“While we were there we had a 30 minute stretching session and worked every joint in our body, from fingertips to rotating my feet to raising my legs and rolling my arms. We were working every joint in our body, which I think has helped loosen up the joints now. We’d do anything with them… They had a good rehab program there, and I guess they still offer it.
Lockard’s experience also includes involvement with Aiken County Habitat for Humanity (as a founding board member and second president), the Aiken Council of Neighborhoods (as a co-founder, with the late Bill Gassman) and the boards of the Aiken-Barnwell Mental Health Center and area churches serve together.
The local homelessness situation, he says, pricks his conscience.
“We don’t seem to be making any progress in getting homeless people off the streets in cold weather, and that’s one of my concerns right now, in particular, I hate to see our veterans treated poorly, and a lot of they are homeless. I have never served, and none of my family has ever had the opportunity to serve, but I really feel for those who are homeless.”
Lockard’s appreciation of good medical care predates his Mended Hearts experience by a few decades. He and his future wife met in Texarkana, Texas in 1962, attending a religious ceremony in connection with his role in Christian education involving seven congregations. At the time, he was a recent graduate of Lyon College (then known as Arkansas College, in the town of Batesville), and she was an accountant at Wadley Hospital, Texarkana.

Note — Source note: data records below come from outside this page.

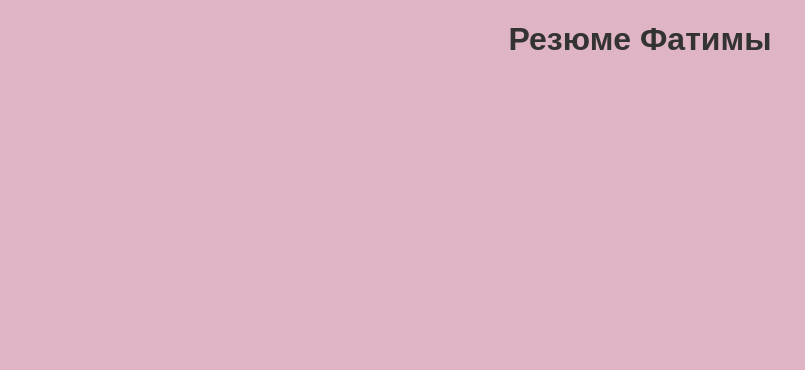
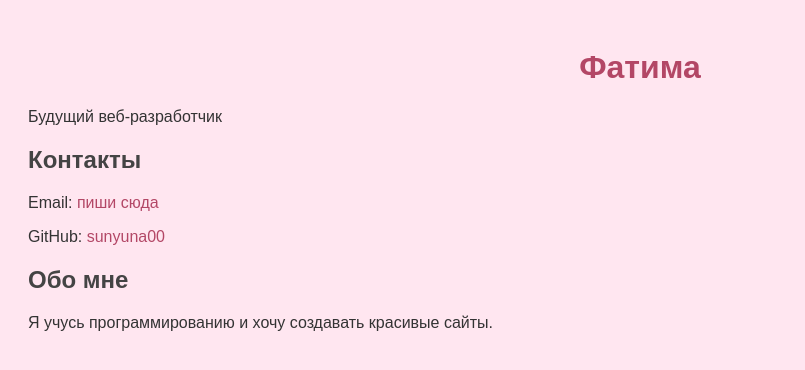
Before and after one commit to sunyuna00/rsschool-cv, a plain HTML site: page index.html in a window 1280 px wide. Shown: the whole page, without its empty margins (0-805 px from the left). Drawn offline with Linux system fonts and the light colour scheme.

```diff
--- a/index.html
+++ b/index.html
@@ -7,6 +7,14 @@
     <link rel="stylesheet" href="style.css">
 </head>
 <body>
-    <h1>Резюме Фатимы</h1>
+        <h1>Фатима</h1>
+    <p>Будущий веб-разработчик</p>
+
+    <h2>Контакты</h2>
+    <p>Email: <a href="itxtoyif@gmail.com">пиши сюда</a></p>
+    <p>GitHub: <a href="https://github.com/sunyuna00" target="_blank">sunyuna00</a></p>
+
+    <h2>Обо мне</h2>
+    <p>Я учусь программированию и хочу создавать красивые сайты.</p>
 </body>
 </html>
--- a/style.css
+++ b/style.css
@@ -1,8 +1,21 @@
 body {
     font-family: Arial, sans-serif;
-    background-color: #dfb4c5; /* нежно-розовый фон */
+    background-color: #ffe6f0; /* нежно-розовый фон */
     color: #333;
+    padding: 20px;
 }
+
 h1 {
     text-align: center;
+    color: #b34766;
 }
+
+h2 {
+    margin-top: 20px;
+    color: #444;
+}
+
+a {
+    color: #b34766;
+    text-decoration: none;
+}
```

They became engaged in 1963, and on the first day of 1964, Lockard suffered a broken jaw, fractured ribs, and other injuries in a car accident that landed him in hospital for three months, in due to a bad encounter with black ice on a road. in Appomattox, Virginia. At the time, he was pursuing a master’s degree in Christian education at the Presbyterian School of Christian Education, in Richmond, Virginia.
“I give my homage to my lord and savior for helping me recover,” he said, adding that he was also grateful for divine guidance in 2000 as he underwent heart surgery and recovered with success.

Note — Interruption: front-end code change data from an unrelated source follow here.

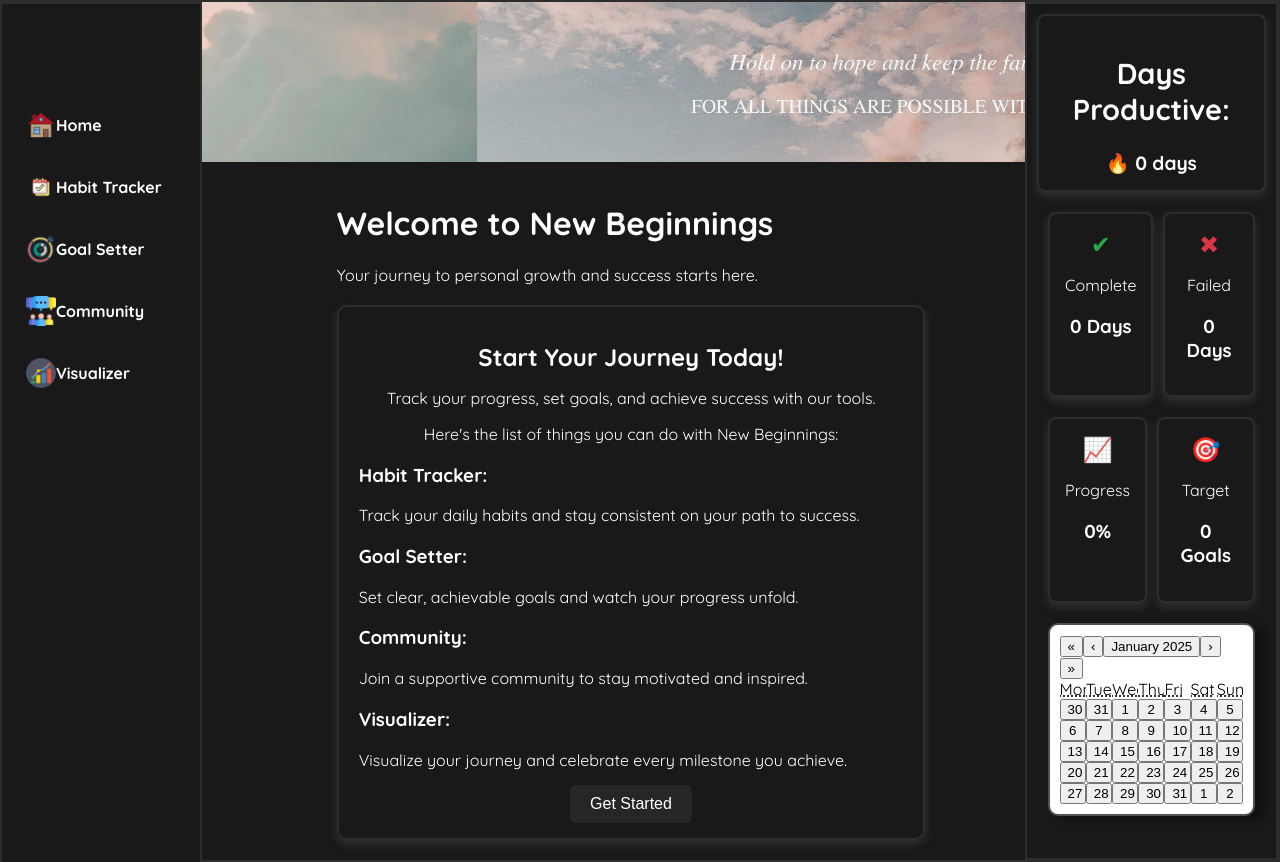
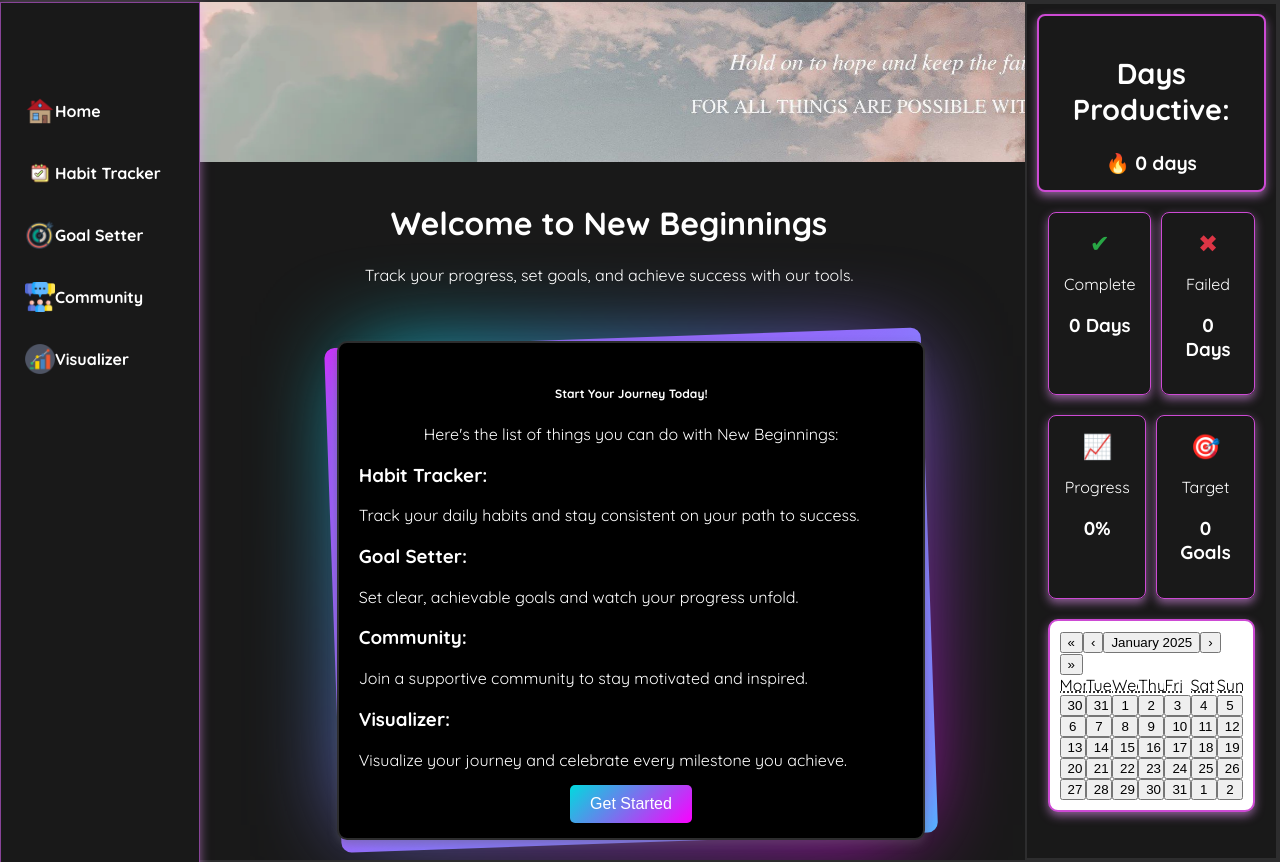
Before and after one commit to Prathzzz/Build-Challenge, a React (Create React App) app: page / in a window 1280 px wide. Built offline with nearby package versions, Linux system fonts and the light colour scheme; a web font is replaced by a local one.

Commit message:
stylings

```diff
--- a/src/components/Home.js
+++ b/src/components/Home.js
@@ -20,11 +20,11 @@ const Home = () => {
     </div>
     <div className="hero-text" onClick={playSound}>
       <h1>Welcome to New Beginnings</h1>
-      <p>Your journey to personal growth and success starts here.</p>
-      {/* New Container */}
+      <p>Track your progress, set goals, and achieve success with our tools.</p>
+        <br />{/* New Container */}
       <div className="centered-container">
+        <b></b>
         <h2>Start Your Journey Today!</h2>
-        <p>Track your progress, set goals, and achieve success with our tools.</p>
         <p>Here's the list of things you can do with New Beginnings:</p>
 
         <div className="feature-list">
--- a/src/components/home.css
+++ b/src/components/home.css
@@ -13,52 +13,77 @@
     position: relative;
   overflow: hidden;
   }
+  .hero-text{
+    text-align: center;
+  }
  /* Centered Container Below Text */
 .centered-container {
+  position: relative;
     width: 100%; /* Slightly smaller than the parent section */
     margin: 20px auto; /* Centers the container */
     padding: 15px 20px;
+    background-color: #000;
   border: 2px solid #2d2d2e;box-shadow: 0 4px 10px rgba(92, 92, 92, 0.387);
     border-radius: 10px;
+    cursor: pointer;
     text-align: center;
     transition: transform 0.3s ease, box-shadow 0.3s ease;
   }
+.centered-container .content{
+  transform: scale(1);
+  z-index: 2;
+}
+  .centered-container::before {
+    content: '';
+    position: absolute;
+    inset: 0;
+    margin: auto;
+    transform: rotate(-182deg) scaleX(1.02) scaleY(1.02);
+    border-radius: 10px;
+    background: linear-gradient(-45deg, #e81cff 0%, #40c9ff 100% );
+    z-index: -10;
+    pointer-events: none;
+    transition: all 0.6s cubic-bezier(0.175, 0.885, 0.32, 1.275);
+  }
+  .centered-container::after{
+    content: "";
+  z-index: -1;
+  filter: blur(50px);
+    transform: rotate(-182deg) scaleX(1.02) scaleY(1.02);
+  position: absolute;
+  inset: 0;
+  background: linear-gradient(-45deg, #fc00ff 0%, #00dbde 100% );
+  transform: translate3d(0, 0, 0) scale(0.95);
 
+  }
   .centered-container h2 {
+    opacity: 100%;
+    scale: 0.5;z-index: 2;
     font-size: 1.5rem;
     margin-bottom: 10px;
   }
 
   .centered-container p {
-    font-size: 1rem;
+    font-size: 1rem;z-index: 2;
     margin-bottom: 15px;
   }
 
   .centered-container button {
-    background-color: #262626;
-    color: #fff;
-    border: none;
+    background: linear-gradient(-45deg, #fc00ff 0%, #00dbde 100% );
+    color: #ffffff;
+    border: none;z-index: 2;
     border-radius: 5px;
     padding: 10px 20px;
     cursor: pointer;
     font-size: 1rem;
     transition: background-color 0.3s ease;
   }
-
   .centered-container button:hover {
-    background-color: #151515;
-    box-shadow: 0 4px 10px rgba(92, 92, 92, 0.387);
+    background: linear-gradient(-230deg, #fc00ff 10%, #00dbde 50%, #5100ff 100% );
   }
-
-  .centered-container:hover {
-    transform: scale(1.01);box-shadow: 0 4px 10px rgba(92, 92, 92, 0.387);
-  }
-
   /* Feature List Styling */
   .feature-list {
     text-align: left;
-    margin-bottom: 15px;
-    margin-bottom: 5px;
   }
 
   .feature p {
@@ -123,13 +148,12 @@
 
   }
   .streak {
-
-  border: 2px solid #2d2d2e;
   background-color: #191919;
     width: 85%;
     padding: 15px;
     border-radius: 8px;
-    box-shadow: 0 4px 10px rgba(92, 92, 92, 0.387);
+    border: 2px solid #cd4ad4;
+    box-shadow: 0px 4px 10px rgba(241, 153, 255, 0.542);
     text-align: center;
     font-size: 1.2rem;
     font-weight: bold;
@@ -144,11 +168,12 @@
 
   .status-card {
 
-  border: 2px solid #2d2d2e;
+    border: 1px solid #cd4ad4;
+    box-shadow: 0px 4px 10px rgba(241, 153, 255, 0.542);
     width: 40%;
     padding: 15px;
     border-radius: 8px;
-    text-align: center;box-shadow: 0 4px 10px rgba(92, 92, 92, 0.387);
+    text-align: center;
     transition: transform 0.3s ease, background-color 0.3s ease;
   }
 
@@ -180,9 +205,10 @@
   .calendar-container {
     width: 80%;
     margin: 0 auto;
-    padding: 10px;border: 2px solid #525252;
+    padding: 10px;border: 2px solid #cd4ad4;
+    box-shadow: 0px 4px 10px rgba(241, 153, 255, 0.542);
+
     color: black;text-decoration: none;
     background: #ffffff;
     border-radius: 10px;
-    box-shadow: 10px 4px 10px rgba(0, 0, 0, 0.363);
   }
--- a/src/components/nav.css
+++ b/src/components/nav.css
@@ -1,9 +1,11 @@
 /* Navbar styles */
 .navbar {
   position: fixed;
-  padding-top: 7%;
+  padding-top: 6%;
   left: 0;
-  border: 2px solid #2d2d2e;
+  border: 1px solid #884498;
+  box-shadow: 0px 4px 10px rgba(241, 153, 255, 0.542);
+
   background-color: #191919;
   color: white;
   height: 100vh;
@@ -59,7 +61,7 @@
 /* Glitter animation */
 @keyframes glitter {
   0% {
-    box-shadow: 0 0 10px rgba(255, 255, 255, 0.5), 0 0 20px rgba(255, 255, 255, 0.3);
+    box-shadow: 0 0 10px rgba(174, 63, 205, 0.5), 0 0 20px rgba(255, 255, 255, 0.3);
   }
   100% {
     box-shadow: none;
@@ -77,7 +79,7 @@
   position: absolute;
   width: 20px;
   height: 20px;
-  background: radial-gradient(circle, #ffffff, transparent);
+  background: radial-gradient(circle, #963c96, transparent);
   border-radius: 50%;
   animation: fade 0.8s forwards;
   pointer-events: none;
```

Regarding Mended Hearts, Lockard said he doesn’t know if or when Local Organization (Chapter 294) will get back on their feet. Mel Sires, one of Lockard’s longtime associates at Mended Hearts, noted that outreach to local hospital visits began on September 1, 2001 and continued until late February 2020, when the pandemic was making headlines in the United States.
During this period, Mended Hearts representatives visited 26,247 individual patients at Aiken Regional Medical Centers and conducted 5,705 family visits. The total number of patient visits, Sires said, was 47,839.
Lockard “was involved in all of this,” Sires noted. “He was always very dedicated and very committed.”
Lockard pointed out that Aiken’s Mended Hearts chapter, at one point, had over 100 members, with 50 certified visitors in the mix. Certification was achieved through hours of training at Aiken Regional Medical Centers and also through the Mended Hearts National Office, all focused on “proper visitation etiquette – the do’s and don’ts for visit a patient.